Are you familiar with tort law? More than likely, you’ve heard the words used in conjunction with tort reform as a means of limiting payouts on negligence claims. Meanwhile, you may not totally understand what one has to do with the other.
Negligence actions fall under the broad classification of tort law. When you’re involved in an accident, it’s often due to another party’s carelessness, also referred to as negligence. However, it’s really a bit more expansive than that.
If you look, the dictionary definition of negligence calls it a “failure to exercise the care toward others which a reasonable or prudent person would do in the circumstances, or taking action which such a reasonable person would not.”
If you’re like most people, the formality might sound a bit convoluted. Meanwhile, you need to add something else to understand the anatomy of a negligence claim. You can’t pursue one without damages.
Damages?

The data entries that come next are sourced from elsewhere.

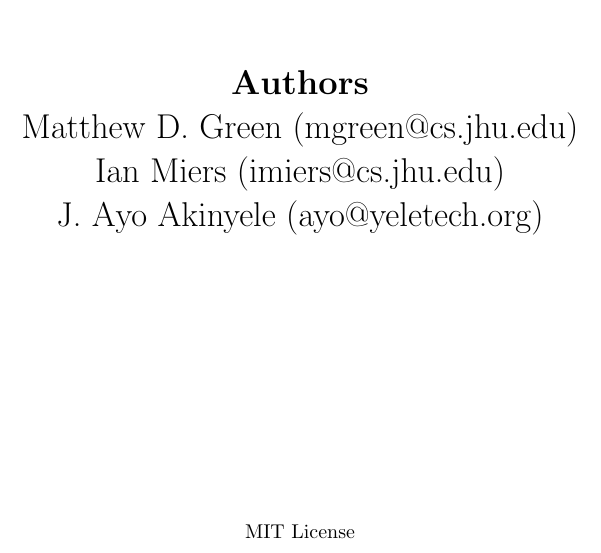
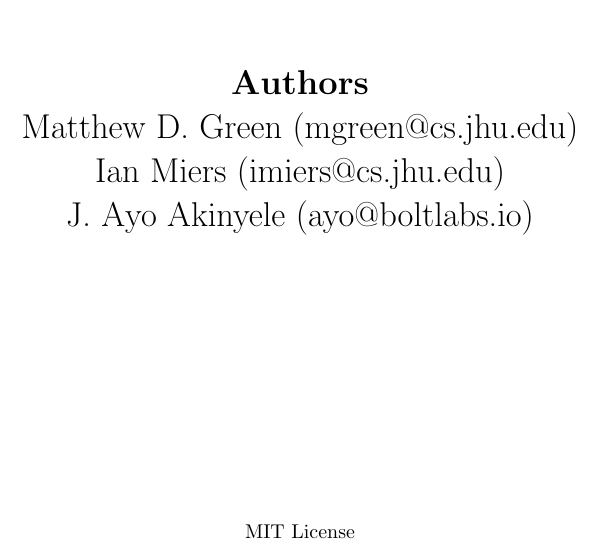
Before and after one commit to ZcashFoundation/libbolt, a LaTeX document (docs/bolt_design.tex): part of page 1 of 19, cut so that both start at the same text. Compiled offline with pdfLaTeX.

```diff
--- a/docs/bolt_design.tex
+++ b/docs/bolt_design.tex
@@ -31,7 +31,7 @@
   {\selectfont{\huge{Version \myversion}}}}
 \vspace{1in}
 \\
-{{\bf Authors}\\ Matthew D. Green (mgreen@cs.jhu.edu) \\ Ian Miers (imiers@cs.jhu.edu)\\J. Ayo Akinyele (ayo@yeletech.org)}
+{{\bf Authors}\\ Matthew D. Green (mgreen@cs.jhu.edu) \\ Ian Miers (imiers@cs.jhu.edu)\\J. Ayo Akinyele (ayo@boltlabs.io)}
 \\
 \vspace{2in}
   \textcolor{black}{
```
Also changed, not shown: Makefile, docs/bolt_design.pdf.
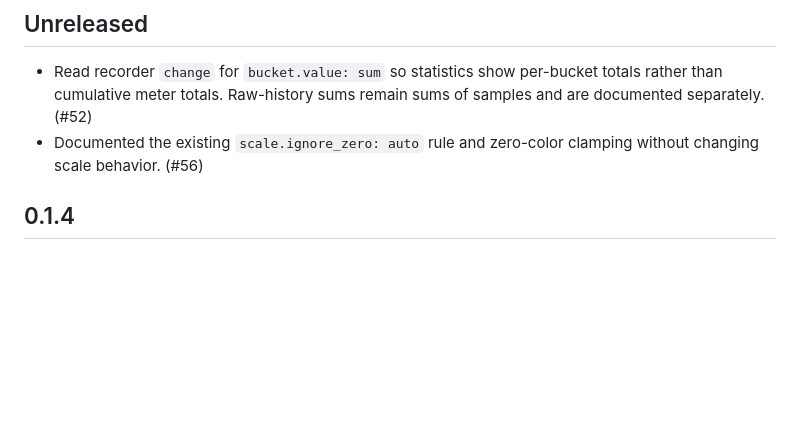
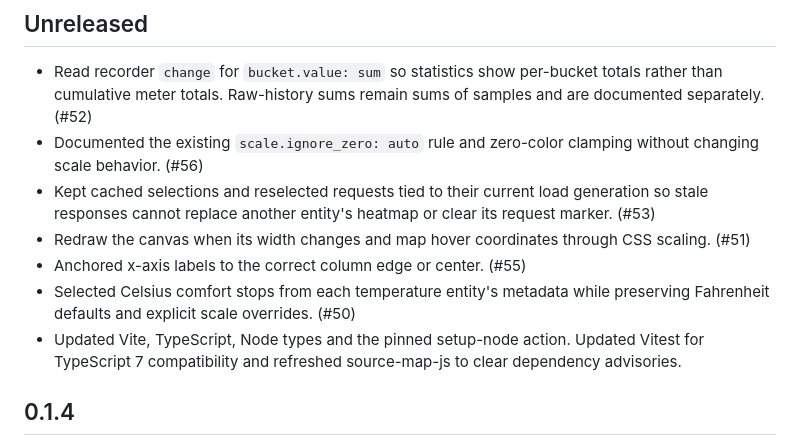
Before and after one commit to gcs8/universal-heatmap-card, a Markdown page: CHANGELOG.md, the part around the change. Rendered like a GitHub page; blank space fills up the shorter version.

Commit message:
docs: record verified queue changes in unreleased changelog

```diff
--- a/CHANGELOG.md
+++ b/CHANGELOG.md
@@ -4,6 +4,11 @@
 
 - Read recorder `change` for `bucket.value: sum` so statistics show per-bucket totals rather than cumulative meter totals. Raw-history sums remain sums of samples and are documented separately. (#52)
 - Documented the existing `scale.ignore_zero: auto` rule and zero-color clamping without changing scale behavior. (#56)
+- Kept cached selections and reselected requests tied to their current load generation so stale responses cannot replace another entity's heatmap or clear its request marker. (#53)
+- Redraw the canvas when its width changes and map hover coordinates through CSS scaling. (#51)
+- Anchored x-axis labels to the correct column edge or center. (#55)
+- Selected Celsius comfort stops from each temperature entity's metadata while preserving Fahrenheit defaults and explicit scale overrides. (#50)
+- Updated Vite, TypeScript, Node types and the pinned setup-node action. Updated Vitest for TypeScript 7 compatibility and refreshed source-map-js to clear dependency advisories.
 
 ## 0.1.4
 
```
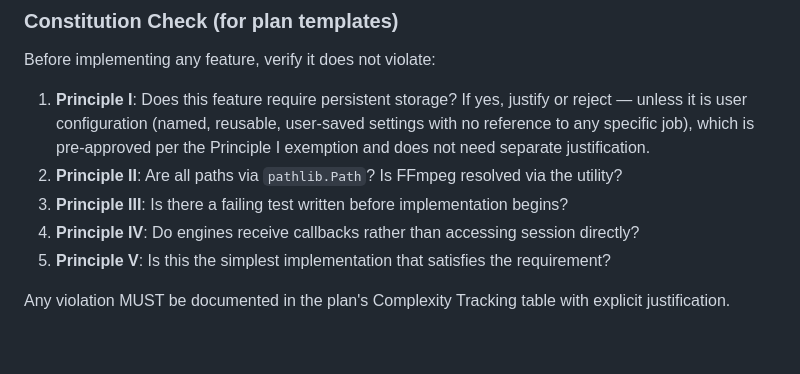
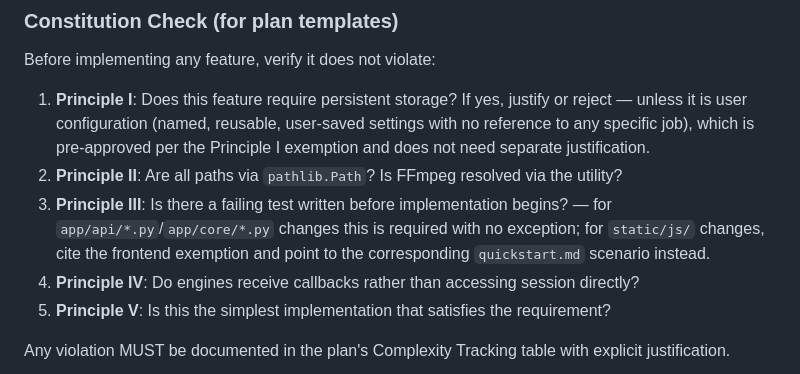
Before and after one commit to abhibattula/CCTV_VIDEO_PROCESSOR_pc, a Markdown page: .specify/memory/constitution.md, the part around one of its changes. GitHub-like rendering; blank space fills up the shorter version.

```diff
--- a/.specify/memory/constitution.md
+++ b/.specify/memory/constitution.md
@@ -173,7 +188,10 @@ Before implementing any feature, verify it does not violate:
    no reference to any specific job), which is pre-approved per the Principle I
    exemption and does not need separate justification.
 2. **Principle II**: Are all paths via `pathlib.Path`? Is FFmpeg resolved via the utility?
-3. **Principle III**: Is there a failing test written before implementation begins?
+3. **Principle III**: Is there a failing test written before implementation begins? —
+   for `app/api/*.py`/`app/core/*.py` changes this is required with no exception;
+   for `static/js/` changes, cite the frontend exemption and point to the
+   corresponding `quickstart.md` scenario instead.
 4. **Principle IV**: Do engines receive callbacks rather than accessing session directly?
 5. **Principle V**: Is this the simplest implementation that satisfies the requirement?
 
```
Also changed, not shown: other parts of .specify/memory/constitution.md (+29 -14 lines), specs/003-phase3-deferred-items/plan.md (+19 -3 lines), specs/003-phase3-deferred-items/tasks.md (+19 -2 lines).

What in the world does that mean?
Just about everyone has witnessed some version of a horrific car crash. It’s always remarkable when someone walks away unscathed from a banged up and flipped-over vehicle.
It might be easy to prove that another driver caused the automobile accident. However, harm or injury remains a necessary element of every negligence case. These equate to damages when you’re seeking money damages for a claim for personal injury.
Pursuing a negligence case relies on a few elements of proof, which is something you can rely on an experienced personal injury attorney to establish on your behalf.
No doubt you can guess that negligence claims don’t just revolve around motor vehicle crashes. They also include medical malpractice cases, as well as premises liability actions and injury lawsuits related to defective products.
Dissecting the Basics of a Negligence Claim
The first step to pursuing a negligence claim consists of gathering information. If you’ve been injured and think someone else was at fault, you need to meet with an attorney as soon as possible. Personal injury lawsuits don’t come with indefinite filing limitations.
In the meantime, you don’t want to risk missing critical evidence because you waited too long. For example, your lawyer could retain an investigator to speak with key witnesses. Unfortunately, many people have problems when it comes to playing back their memory of events.
You should also maintain a log or diary documenting your medical treatment. Keep a record of your bills as well. All of this information adds to proof of your damages.
Dealing with the Insurance Company
It might come as no surprise. The insurance company for the individuals responsible for your accident would much rather deal with you directly than with an attorney you retain to represent you.
If negligence is undisputed, an insurance adjuster might even offer you money to settle the case. However, won’t you always wonder if you received proper compensation?
That’s not to say that settlement isn’t necessarily the way to go. In truth, only a small percentage of personal injury lawsuits wind up in court.
Meanwhile, you shouldn’t be concerned about paying for legal counsel upfront. Personal injury lawyers represent clients on a contingency basis. This means attorneys’ fees are based on a percentage of the successful recovery on your behalf.
What if You Need to Go to Trial?
Although it’s the exception rather than the norm, your case might need to go to trial. It could be that the defendant’s lawyers deny liability for your accident.
However, that’s not the only reason you could find yourself in court. Perhaps there’s a question of preexisting injuries or allegations regarding your contribution to the accident.
Experience matters. And, no doubt going to trial sounds more than a little scary. You might not need someone to literally hold your hand through the process. However, you’ll certainly feel comforted with an advocate by your side.
With more than 40 years of combined experience, the personal injury attorneys at Fellerman & Ciarimboli strive to provide the best service to clients in Philadelphia, Northeast Pennsylvania, and throughout the Keystone State.